WHAT YOU ARE ASKED TO DO
When a line of the records below contains the string "DECISIONS", copy that whole line.

Entries taken from a collection:
......
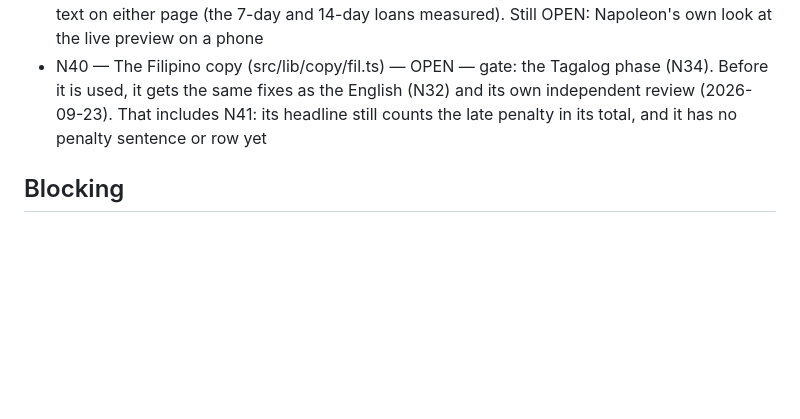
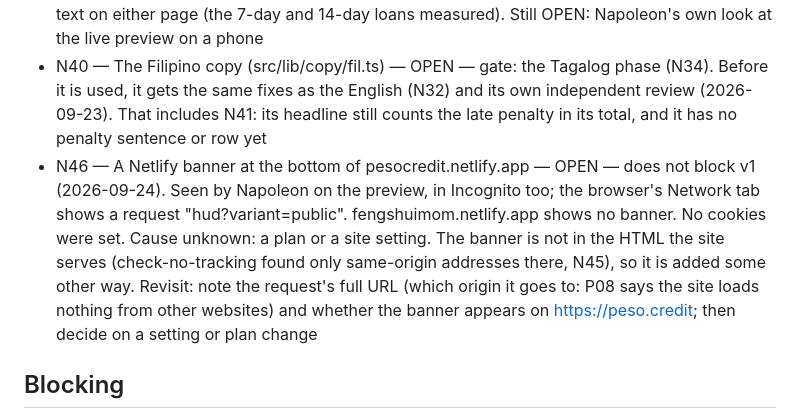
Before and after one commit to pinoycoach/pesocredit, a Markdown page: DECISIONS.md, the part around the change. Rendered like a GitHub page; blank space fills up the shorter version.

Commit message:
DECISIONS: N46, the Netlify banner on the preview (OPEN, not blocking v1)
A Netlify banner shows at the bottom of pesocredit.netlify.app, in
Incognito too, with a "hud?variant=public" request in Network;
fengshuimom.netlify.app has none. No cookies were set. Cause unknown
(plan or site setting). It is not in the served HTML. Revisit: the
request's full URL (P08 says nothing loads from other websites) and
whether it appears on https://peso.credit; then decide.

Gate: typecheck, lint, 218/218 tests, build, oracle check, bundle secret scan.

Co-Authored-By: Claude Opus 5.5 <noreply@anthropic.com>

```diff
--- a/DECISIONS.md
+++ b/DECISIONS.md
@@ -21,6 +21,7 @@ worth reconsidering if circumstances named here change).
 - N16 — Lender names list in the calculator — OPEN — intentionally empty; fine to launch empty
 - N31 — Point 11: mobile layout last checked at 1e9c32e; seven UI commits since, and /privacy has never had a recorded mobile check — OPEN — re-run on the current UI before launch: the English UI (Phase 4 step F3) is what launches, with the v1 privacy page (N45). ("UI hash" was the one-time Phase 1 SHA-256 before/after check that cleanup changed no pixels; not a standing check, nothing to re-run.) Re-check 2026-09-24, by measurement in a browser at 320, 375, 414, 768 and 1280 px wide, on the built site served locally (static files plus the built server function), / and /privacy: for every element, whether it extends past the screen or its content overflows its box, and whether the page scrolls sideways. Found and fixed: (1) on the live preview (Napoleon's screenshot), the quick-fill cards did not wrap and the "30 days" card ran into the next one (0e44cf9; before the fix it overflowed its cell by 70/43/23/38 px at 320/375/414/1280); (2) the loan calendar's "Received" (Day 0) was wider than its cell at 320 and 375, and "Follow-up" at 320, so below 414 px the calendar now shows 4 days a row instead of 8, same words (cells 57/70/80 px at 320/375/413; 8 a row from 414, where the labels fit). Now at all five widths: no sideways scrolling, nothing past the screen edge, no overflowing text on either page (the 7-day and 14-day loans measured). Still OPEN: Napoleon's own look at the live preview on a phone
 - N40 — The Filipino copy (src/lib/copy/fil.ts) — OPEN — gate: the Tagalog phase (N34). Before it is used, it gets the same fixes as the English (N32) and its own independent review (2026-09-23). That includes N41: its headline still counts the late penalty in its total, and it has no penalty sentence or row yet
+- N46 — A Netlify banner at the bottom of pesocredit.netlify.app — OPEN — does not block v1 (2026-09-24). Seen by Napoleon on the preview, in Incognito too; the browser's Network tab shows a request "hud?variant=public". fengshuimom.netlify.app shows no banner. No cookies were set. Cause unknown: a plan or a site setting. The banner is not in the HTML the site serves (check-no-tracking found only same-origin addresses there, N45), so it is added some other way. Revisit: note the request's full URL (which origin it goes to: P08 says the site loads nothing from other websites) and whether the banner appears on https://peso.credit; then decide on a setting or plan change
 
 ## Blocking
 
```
......
YOUR SOLUTION
Before and after one commit to pinoycoach/pesocredit, a Markdown page: DECISIONS.md, the part around the change. Rendered like a GitHub page; blank space fills up the shorter version.
DECISIONS: N46, the Netlify banner on the preview (OPEN, not blocking v1)
--- a/DECISIONS.md
+++ b/DECISIONS.md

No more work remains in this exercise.